Starting with the first line, output the data exactly through to the end.

-------

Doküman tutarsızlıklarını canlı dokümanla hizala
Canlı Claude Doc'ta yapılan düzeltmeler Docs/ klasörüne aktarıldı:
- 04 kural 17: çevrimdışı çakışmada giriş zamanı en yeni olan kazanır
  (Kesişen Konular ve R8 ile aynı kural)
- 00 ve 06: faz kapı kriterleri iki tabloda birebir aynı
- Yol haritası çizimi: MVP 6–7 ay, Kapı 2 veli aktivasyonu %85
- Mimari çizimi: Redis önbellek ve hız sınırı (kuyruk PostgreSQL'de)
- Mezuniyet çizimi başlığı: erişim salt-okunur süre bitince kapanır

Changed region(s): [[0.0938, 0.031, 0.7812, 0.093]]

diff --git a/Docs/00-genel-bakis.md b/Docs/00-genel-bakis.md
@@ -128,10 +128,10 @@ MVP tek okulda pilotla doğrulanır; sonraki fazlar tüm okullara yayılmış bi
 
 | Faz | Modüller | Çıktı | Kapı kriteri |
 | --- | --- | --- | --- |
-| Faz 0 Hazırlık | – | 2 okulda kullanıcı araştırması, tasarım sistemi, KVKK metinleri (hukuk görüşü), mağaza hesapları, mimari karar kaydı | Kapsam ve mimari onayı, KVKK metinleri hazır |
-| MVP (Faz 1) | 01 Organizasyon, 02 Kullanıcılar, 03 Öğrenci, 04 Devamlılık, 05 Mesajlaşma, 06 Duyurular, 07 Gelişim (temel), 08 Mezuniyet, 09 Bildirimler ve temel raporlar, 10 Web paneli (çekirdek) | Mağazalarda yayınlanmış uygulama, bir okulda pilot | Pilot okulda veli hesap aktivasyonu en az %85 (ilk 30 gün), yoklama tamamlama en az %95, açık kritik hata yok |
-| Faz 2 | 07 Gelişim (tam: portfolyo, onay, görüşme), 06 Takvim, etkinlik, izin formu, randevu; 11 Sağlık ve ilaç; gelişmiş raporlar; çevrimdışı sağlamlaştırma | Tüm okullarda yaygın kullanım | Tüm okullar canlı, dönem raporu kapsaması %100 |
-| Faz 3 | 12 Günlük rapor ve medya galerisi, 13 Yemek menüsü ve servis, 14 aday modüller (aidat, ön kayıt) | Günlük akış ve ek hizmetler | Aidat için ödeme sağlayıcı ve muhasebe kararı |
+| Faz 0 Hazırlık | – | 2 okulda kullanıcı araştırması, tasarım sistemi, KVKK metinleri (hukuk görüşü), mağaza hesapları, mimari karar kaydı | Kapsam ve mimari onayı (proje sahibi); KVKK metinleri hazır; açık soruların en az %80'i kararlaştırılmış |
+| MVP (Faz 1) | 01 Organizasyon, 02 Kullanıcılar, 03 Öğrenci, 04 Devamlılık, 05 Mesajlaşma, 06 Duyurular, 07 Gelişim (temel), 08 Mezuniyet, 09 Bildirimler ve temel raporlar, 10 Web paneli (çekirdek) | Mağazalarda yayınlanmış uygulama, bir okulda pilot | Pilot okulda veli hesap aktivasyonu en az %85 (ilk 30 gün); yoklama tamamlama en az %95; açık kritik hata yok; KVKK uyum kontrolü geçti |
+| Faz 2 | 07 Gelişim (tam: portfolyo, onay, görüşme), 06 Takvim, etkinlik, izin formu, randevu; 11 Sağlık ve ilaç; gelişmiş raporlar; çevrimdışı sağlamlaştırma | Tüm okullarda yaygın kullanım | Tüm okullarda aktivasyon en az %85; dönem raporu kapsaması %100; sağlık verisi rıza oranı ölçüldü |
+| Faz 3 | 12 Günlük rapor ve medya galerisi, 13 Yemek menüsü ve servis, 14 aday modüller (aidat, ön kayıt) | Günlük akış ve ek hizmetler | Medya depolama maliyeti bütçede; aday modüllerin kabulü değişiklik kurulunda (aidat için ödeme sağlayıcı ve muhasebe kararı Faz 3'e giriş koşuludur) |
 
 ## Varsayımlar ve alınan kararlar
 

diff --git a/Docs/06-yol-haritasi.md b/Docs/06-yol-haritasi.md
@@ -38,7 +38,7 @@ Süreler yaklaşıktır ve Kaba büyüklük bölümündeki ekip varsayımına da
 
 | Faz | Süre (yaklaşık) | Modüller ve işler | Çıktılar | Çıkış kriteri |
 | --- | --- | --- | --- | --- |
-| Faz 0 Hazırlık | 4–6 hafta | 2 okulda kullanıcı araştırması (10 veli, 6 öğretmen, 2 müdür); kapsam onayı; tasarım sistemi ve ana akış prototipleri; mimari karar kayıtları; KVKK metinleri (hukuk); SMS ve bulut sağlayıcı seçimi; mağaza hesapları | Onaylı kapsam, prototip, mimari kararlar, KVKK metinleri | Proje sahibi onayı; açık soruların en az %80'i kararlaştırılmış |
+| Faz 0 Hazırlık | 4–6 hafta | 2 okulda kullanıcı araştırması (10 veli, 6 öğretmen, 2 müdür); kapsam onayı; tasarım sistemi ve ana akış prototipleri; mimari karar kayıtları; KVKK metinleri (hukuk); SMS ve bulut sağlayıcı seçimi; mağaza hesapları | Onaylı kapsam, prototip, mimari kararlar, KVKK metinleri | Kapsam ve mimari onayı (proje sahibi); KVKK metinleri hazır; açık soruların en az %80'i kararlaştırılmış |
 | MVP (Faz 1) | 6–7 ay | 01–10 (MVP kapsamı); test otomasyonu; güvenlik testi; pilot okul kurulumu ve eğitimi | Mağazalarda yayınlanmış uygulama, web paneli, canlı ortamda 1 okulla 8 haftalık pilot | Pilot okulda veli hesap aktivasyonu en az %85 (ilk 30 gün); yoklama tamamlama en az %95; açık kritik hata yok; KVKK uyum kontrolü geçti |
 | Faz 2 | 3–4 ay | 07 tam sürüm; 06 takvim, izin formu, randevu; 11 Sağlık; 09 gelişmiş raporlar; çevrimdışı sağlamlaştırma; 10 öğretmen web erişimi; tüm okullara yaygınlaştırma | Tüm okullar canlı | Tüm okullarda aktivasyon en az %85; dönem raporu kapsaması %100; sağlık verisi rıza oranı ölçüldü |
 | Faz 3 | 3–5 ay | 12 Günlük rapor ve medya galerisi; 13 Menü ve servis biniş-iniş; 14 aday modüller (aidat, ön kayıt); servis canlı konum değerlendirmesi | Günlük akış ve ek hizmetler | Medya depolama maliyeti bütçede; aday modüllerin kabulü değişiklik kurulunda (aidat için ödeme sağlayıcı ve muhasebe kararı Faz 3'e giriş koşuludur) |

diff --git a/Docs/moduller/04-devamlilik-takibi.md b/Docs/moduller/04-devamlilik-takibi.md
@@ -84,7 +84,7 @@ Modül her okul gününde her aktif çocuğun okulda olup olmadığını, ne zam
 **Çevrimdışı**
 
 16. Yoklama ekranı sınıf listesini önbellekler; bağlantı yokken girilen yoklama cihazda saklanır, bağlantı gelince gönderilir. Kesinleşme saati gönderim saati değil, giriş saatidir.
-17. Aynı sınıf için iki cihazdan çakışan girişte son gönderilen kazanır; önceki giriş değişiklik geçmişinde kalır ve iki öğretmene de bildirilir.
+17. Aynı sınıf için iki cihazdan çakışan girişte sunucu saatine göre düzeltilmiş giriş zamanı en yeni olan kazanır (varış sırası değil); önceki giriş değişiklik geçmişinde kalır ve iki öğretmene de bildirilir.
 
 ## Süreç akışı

-------

§ **Answer for this exercise**
Doküman tutarsızlıklarını canlı dokümanla hizala
Canlı Claude Doc'ta yapılan düzeltmeler Docs/ klasörüne aktarıldı:
- 04 kural 17: çevrimdışı çakışmada giriş zamanı en yeni olan kazanır
  (Kesişen Konular ve R8 ile aynı kural)
- 00 ve 06: faz kapı kriterleri iki tabloda birebir aynı
- Yol haritası çizimi: MVP 6–7 ay, Kapı 2 veli aktivasyonu %85
- Mimari çizimi: Redis önbellek ve hız sınırı (kuyruk PostgreSQL'de)
- Mezuniyet çizimi başlığı: erişim salt-okunur süre bitince kapanır

Changed region(s): [[0.0938, 0.031, 0.7812, 0.093]]

diff --git a/Docs/00-genel-bakis.md b/Docs/00-genel-bakis.md
@@ -128,10 +128,10 @@ MVP tek okulda pilotla doğrulanır; sonraki fazlar tüm okullara yayılmış bi
 
 | Faz | Modüller | Çıktı | Kapı kriteri |
 | --- | --- | --- | --- |
-| Faz 0 Hazırlık | – | 2 okulda kullanıcı araştırması, tasarım sistemi, KVKK metinleri (hukuk görüşü), mağaza hesapları, mimari karar kaydı | Kapsam ve mimari onayı, KVKK metinleri hazır |
-| MVP (Faz 1) | 01 Organizasyon, 02 Kullanıcılar, 03 Öğrenci, 04 Devamlılık, 05 Mesajlaşma, 06 Duyurular, 07 Gelişim (temel), 08 Mezuniyet, 09 Bildirimler ve temel raporlar, 10 Web paneli (çekirdek) | Mağazalarda yayınlanmış uygulama, bir okulda pilot | Pilot okulda veli hesap aktivasyonu en az %85 (ilk 30 gün), yoklama tamamlama en az %95, açık kritik hata yok |
-| Faz 2 | 07 Gelişim (tam: portfolyo, onay, görüşme), 06 Takvim, etkinlik, izin formu, randevu; 11 Sağlık ve ilaç; gelişmiş raporlar; çevrimdışı sağlamlaştırma | Tüm okullarda yaygın kullanım | Tüm okullar canlı, dönem raporu kapsaması %100 |
-| Faz 3 | 12 Günlük rapor ve medya galerisi, 13 Yemek menüsü ve servis, 14 aday modüller (aidat, ön kayıt) | Günlük akış ve ek hizmetler | Aidat için ödeme sağlayıcı ve muhasebe kararı |
+| Faz 0 Hazırlık | – | 2 okulda kullanıcı araştırması, tasarım sistemi, KVKK metinleri (hukuk görüşü), mağaza hesapları, mimari karar kaydı | Kapsam ve mimari onayı (proje sahibi); KVKK metinleri hazır; açık soruların en az %80'i kararlaştırılmış |
+| MVP (Faz 1) | 01 Organizasyon, 02 Kullanıcılar, 03 Öğrenci, 04 Devamlılık, 05 Mesajlaşma, 06 Duyurular, 07 Gelişim (temel), 08 Mezuniyet, 09 Bildirimler ve temel raporlar, 10 Web paneli (çekirdek) | Mağazalarda yayınlanmış uygulama, bir okulda pilot | Pilot okulda veli hesap aktivasyonu en az %85 (ilk 30 gün); yoklama tamamlama en az %95; açık kritik hata yok; KVKK uyum kontrolü geçti |
+| Faz 2 | 07 Gelişim (tam: portfolyo, onay, görüşme), 06 Takvim, etkinlik, izin formu, randevu; 11 Sağlık ve ilaç; gelişmiş raporlar; çevrimdışı sağlamlaştırma | Tüm okullarda yaygın kullanım | Tüm okullarda aktivasyon en az %85; dönem raporu kapsaması %100; sağlık verisi rıza oranı ölçüldü |
+| Faz 3 | 12 Günlük rapor ve medya galerisi, 13 Yemek menüsü ve servis, 14 aday modüller (aidat, ön kayıt) | Günlük akış ve ek hizmetler | Medya depolama maliyeti bütçede; aday modüllerin kabulü değişiklik kurulunda (aidat için ödeme sağlayıcı ve muhasebe kararı Faz 3'e giriş koşuludur) |
 
 ## Varsayımlar ve alınan kararlar
 

diff --git a/Docs/06-yol-haritasi.md b/Docs/06-yol-haritasi.md
@@ -38,7 +38,7 @@ Süreler yaklaşıktır ve Kaba büyüklük bölümündeki ekip varsayımına da
 
 | Faz | Süre (yaklaşık) | Modüller ve işler | Çıktılar | Çıkış kriteri |
 | --- | --- | --- | --- | --- |
-| Faz 0 Hazırlık | 4–6 hafta | 2 okulda kullanıcı araştırması (10 veli, 6 öğretmen, 2 müdür); kapsam onayı; tasarım sistemi ve ana akış prototipleri; mimari karar kayıtları; KVKK metinleri (hukuk); SMS ve bulut sağlayıcı seçimi; mağaza hesapları | Onaylı kapsam, prototip, mimari kararlar, KVKK metinleri | Proje sahibi onayı; açık soruların en az %80'i kararlaştırılmış |
+| Faz 0 Hazırlık | 4–6 hafta | 2 okulda kullanıcı araştırması (10 veli, 6 öğretmen, 2 müdür); kapsam onayı; tasarım sistemi ve ana akış prototipleri; mimari karar kayıtları; KVKK metinleri (hukuk); SMS ve bulut sağlayıcı seçimi; mağaza hesapları | Onaylı kapsam, prototip, mimari kararlar, KVKK metinleri | Kapsam ve mimari onayı (proje sahibi); KVKK metinleri hazır; açık soruların en az %80'i kararlaştırılmış |
 | MVP (Faz 1) | 6–7 ay | 01–10 (MVP kapsamı); test otomasyonu; güvenlik testi; pilot okul kurulumu ve eğitimi | Mağazalarda yayınlanmış uygulama, web paneli, canlı ortamda 1 okulla 8 haftalık pilot | Pilot okulda veli hesap aktivasyonu en az %85 (ilk 30 gün); yoklama tamamlama en az %95; açık kritik hata yok; KVKK uyum kontrolü geçti |
 | Faz 2 | 3–4 ay | 07 tam sürüm; 06 takvim, izin formu, randevu; 11 Sağlık; 09 gelişmiş raporlar; çevrimdışı sağlamlaştırma; 10 öğretmen web erişimi; tüm okullara yaygınlaştırma | Tüm okullar canlı | Tüm okullarda aktivasyon en az %85; dönem raporu kapsaması %100; sağlık verisi rıza oranı ölçüldü |
 | Faz 3 | 3–5 ay | 12 Günlük rapor ve medya galerisi; 13 Menü ve servis biniş-iniş; 14 aday modüller (aidat, ön kayıt); servis canlı konum değerlendirmesi | Günlük akış ve ek hizmetler | Medya depolama maliyeti bütçede; aday modüllerin kabulü değişiklik kurulunda (aidat için ödeme sağlayıcı ve muhasebe kararı Faz 3'e giriş koşuludur) |

diff --git a/Docs/moduller/04-devamlilik-takibi.md b/Docs/moduller/04-devamlilik-takibi.md
@@ -84,7 +84,7 @@ Modül her okul gününde her aktif çocuğun okulda olup olmadığını, ne zam
 **Çevrimdışı**
 
 16. Yoklama ekranı sınıf listesini önbellekler; bağlantı yokken girilen yoklama cihazda saklanır, bağlantı gelince gönderilir. Kesinleşme saati gönderim saati değil, giriş saatidir.
-17. Aynı sınıf için iki cihazdan çakışan girişte son gönderilen kazanır; önceki giriş değişiklik geçmişinde kalır ve iki öğretmene de bildirilir.
+17. Aynı sınıf için iki cihazdan çakışan girişte sunucu saatine göre düzeltilmiş giriş zamanı en yeni olan kazanır (varış sırası değil); önceki giriş değişiklik geçmişinde kalır ve iki öğretmene de bildirilir.
 
 ## Süreç akışı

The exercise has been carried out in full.